Items listed in a dataset:
•••••

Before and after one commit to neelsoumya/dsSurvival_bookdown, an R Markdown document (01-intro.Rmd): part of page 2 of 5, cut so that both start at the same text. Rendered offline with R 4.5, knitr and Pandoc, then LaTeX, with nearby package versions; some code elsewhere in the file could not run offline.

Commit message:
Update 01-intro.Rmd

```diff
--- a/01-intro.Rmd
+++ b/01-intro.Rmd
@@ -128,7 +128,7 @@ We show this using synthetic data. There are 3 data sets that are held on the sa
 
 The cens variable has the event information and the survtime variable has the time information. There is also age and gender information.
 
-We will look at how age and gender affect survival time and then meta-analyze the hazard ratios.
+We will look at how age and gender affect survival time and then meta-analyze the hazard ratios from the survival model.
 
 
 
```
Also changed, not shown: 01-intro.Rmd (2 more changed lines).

•••••

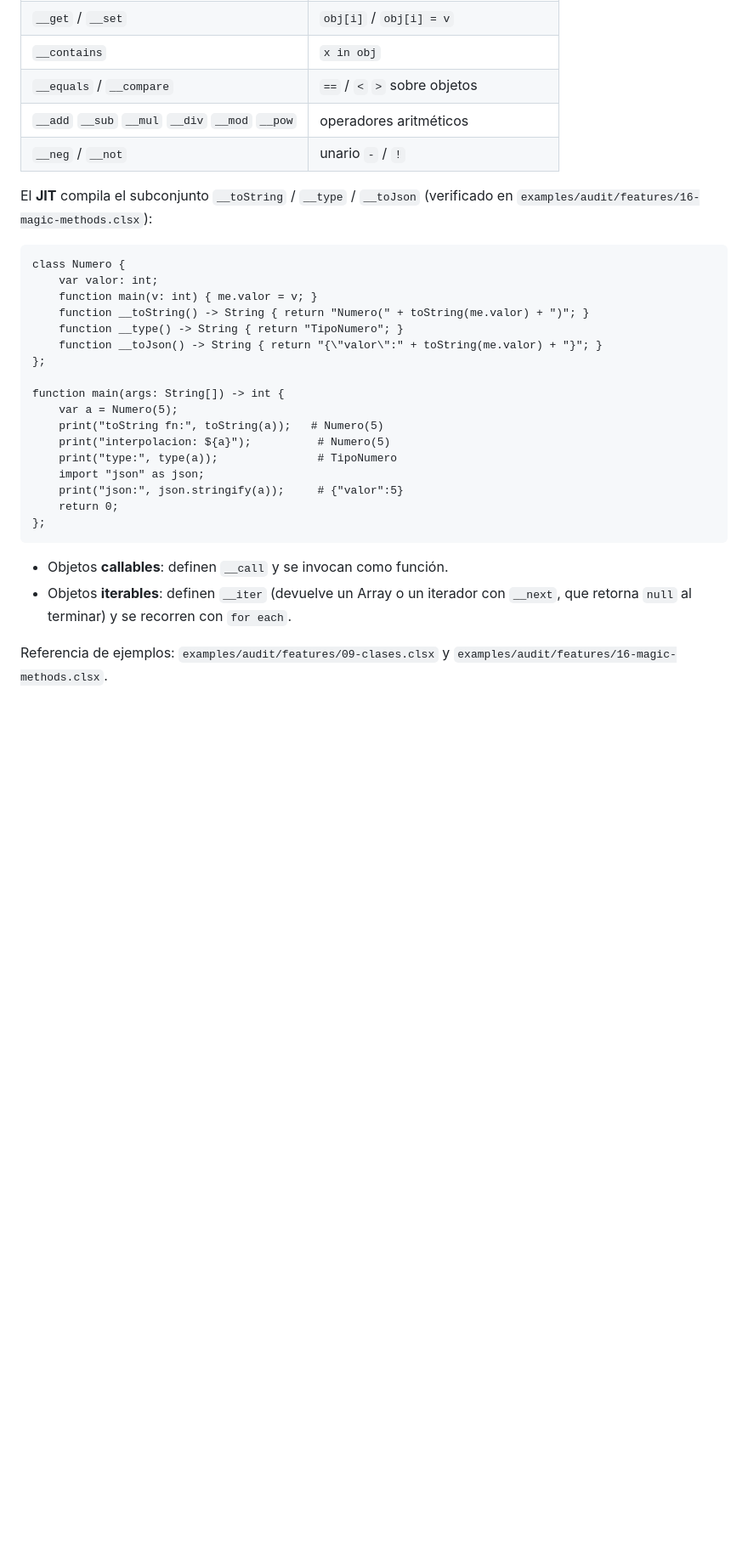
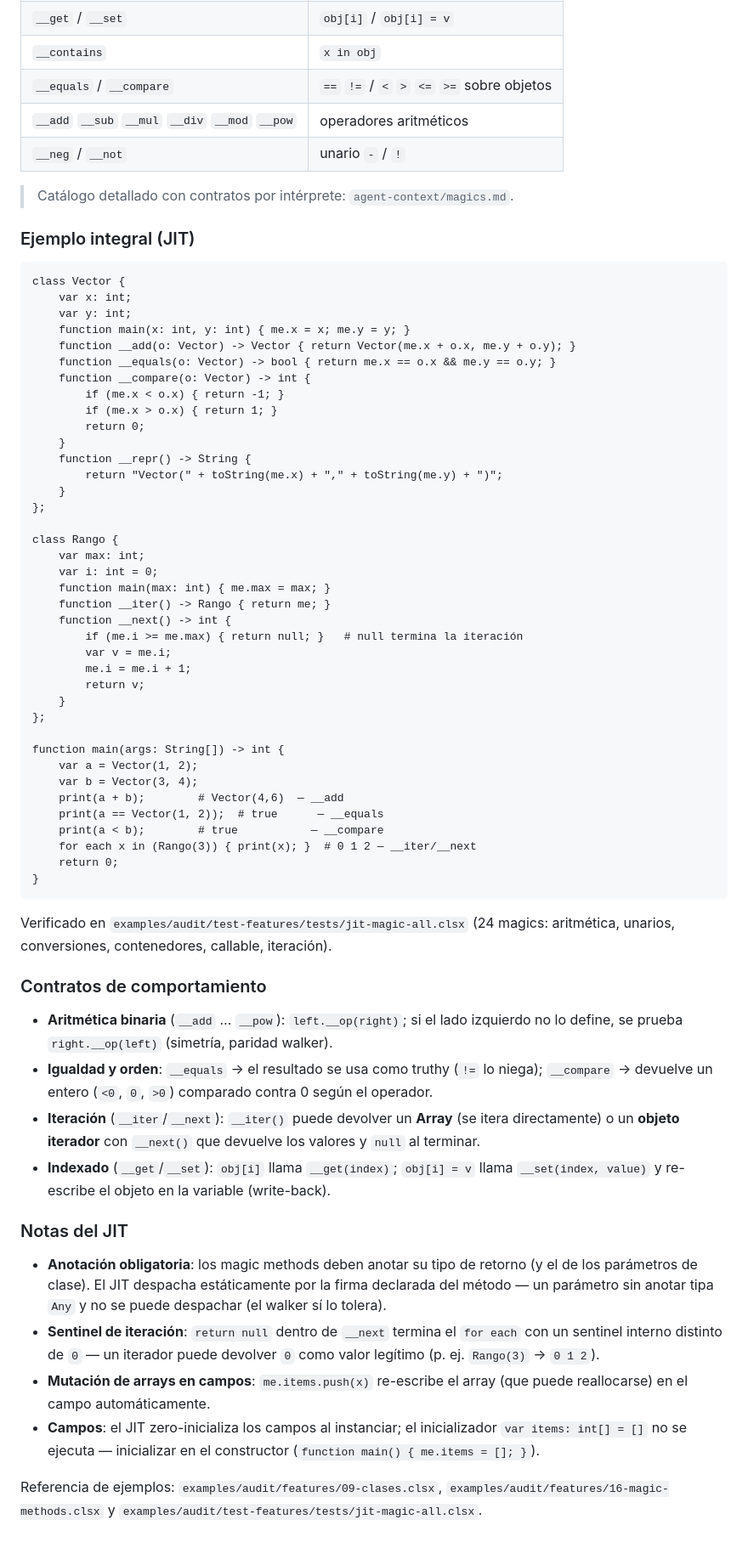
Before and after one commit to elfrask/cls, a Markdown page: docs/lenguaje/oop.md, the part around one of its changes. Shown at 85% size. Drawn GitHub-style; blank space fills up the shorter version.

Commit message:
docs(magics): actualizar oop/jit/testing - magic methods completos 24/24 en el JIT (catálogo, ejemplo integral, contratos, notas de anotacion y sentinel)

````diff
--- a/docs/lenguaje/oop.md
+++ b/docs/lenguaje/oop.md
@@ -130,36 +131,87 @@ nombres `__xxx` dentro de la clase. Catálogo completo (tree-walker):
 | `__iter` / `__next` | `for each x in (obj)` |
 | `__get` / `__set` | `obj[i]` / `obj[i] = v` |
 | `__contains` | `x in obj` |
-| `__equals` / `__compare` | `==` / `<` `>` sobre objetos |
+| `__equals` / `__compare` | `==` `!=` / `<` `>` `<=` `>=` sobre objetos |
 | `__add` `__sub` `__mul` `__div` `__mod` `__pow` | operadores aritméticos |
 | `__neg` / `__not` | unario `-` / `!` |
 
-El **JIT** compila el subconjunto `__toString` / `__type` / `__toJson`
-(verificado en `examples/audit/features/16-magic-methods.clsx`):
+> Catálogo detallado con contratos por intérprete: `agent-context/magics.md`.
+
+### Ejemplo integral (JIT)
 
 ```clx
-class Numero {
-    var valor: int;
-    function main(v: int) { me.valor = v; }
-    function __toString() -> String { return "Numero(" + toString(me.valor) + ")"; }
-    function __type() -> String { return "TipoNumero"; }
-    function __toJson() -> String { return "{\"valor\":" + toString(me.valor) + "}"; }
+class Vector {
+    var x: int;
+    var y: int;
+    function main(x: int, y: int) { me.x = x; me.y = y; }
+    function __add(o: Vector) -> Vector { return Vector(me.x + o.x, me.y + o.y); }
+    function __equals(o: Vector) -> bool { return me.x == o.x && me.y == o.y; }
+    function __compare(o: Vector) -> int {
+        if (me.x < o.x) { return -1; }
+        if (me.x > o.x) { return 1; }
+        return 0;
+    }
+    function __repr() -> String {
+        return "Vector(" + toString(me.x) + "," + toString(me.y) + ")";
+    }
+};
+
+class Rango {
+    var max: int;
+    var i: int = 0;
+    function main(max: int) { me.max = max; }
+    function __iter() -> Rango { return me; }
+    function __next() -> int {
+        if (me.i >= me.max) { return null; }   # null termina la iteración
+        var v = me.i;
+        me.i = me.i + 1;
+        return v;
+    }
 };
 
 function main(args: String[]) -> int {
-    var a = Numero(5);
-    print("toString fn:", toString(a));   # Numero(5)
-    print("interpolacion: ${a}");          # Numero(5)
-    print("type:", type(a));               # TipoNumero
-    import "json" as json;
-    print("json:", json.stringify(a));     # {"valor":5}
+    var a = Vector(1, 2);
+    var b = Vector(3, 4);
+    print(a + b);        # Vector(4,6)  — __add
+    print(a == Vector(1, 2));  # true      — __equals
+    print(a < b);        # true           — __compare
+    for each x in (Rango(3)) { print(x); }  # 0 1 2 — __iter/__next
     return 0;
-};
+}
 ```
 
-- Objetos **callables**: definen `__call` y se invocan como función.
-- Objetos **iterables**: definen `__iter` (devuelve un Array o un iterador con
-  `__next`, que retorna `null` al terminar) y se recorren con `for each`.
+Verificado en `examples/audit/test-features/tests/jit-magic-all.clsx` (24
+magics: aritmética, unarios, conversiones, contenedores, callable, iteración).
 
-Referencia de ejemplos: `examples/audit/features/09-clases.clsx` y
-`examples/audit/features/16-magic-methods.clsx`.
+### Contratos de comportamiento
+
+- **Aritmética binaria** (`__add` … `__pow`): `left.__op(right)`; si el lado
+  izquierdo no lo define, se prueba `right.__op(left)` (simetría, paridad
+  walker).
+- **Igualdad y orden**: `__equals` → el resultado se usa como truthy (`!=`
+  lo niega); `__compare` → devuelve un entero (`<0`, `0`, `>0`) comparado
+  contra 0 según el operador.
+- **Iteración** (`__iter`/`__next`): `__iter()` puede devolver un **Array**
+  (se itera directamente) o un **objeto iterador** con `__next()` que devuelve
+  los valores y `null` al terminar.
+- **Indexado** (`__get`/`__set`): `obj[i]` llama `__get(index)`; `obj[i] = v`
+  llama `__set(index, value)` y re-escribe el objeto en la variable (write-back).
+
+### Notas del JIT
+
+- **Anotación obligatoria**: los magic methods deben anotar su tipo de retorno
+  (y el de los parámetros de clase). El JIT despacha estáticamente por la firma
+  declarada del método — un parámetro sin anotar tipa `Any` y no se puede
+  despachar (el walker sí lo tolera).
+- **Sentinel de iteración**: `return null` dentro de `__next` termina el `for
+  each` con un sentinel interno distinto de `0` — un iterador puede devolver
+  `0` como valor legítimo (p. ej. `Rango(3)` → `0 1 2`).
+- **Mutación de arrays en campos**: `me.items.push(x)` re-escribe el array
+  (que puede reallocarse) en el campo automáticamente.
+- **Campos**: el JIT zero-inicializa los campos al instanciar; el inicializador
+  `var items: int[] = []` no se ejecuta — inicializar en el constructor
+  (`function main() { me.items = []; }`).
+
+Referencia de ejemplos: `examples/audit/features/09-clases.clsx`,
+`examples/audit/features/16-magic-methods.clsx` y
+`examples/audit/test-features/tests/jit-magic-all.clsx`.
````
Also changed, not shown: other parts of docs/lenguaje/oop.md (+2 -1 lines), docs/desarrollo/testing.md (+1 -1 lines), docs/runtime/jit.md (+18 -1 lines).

•••••

What you will do:
Which lines above include "examples"? Show each of them by copying it.

Answer to this task:
-(verificado en `examples/audit/features/16-magic-methods.clsx`):
+Verificado en `examples/audit/test-features/tests/jit-magic-all.clsx` (24
-Referencia de ejemplos: `examples/audit/features/09-clases.clsx` y
-`examples/audit/features/16-magic-methods.clsx`.
+Referencia de ejemplos: `examples/audit/features/09-clases.clsx`,
+`examples/audit/features/16-magic-methods.clsx` y
+`examples/audit/test-features/tests/jit-magic-all.clsx`.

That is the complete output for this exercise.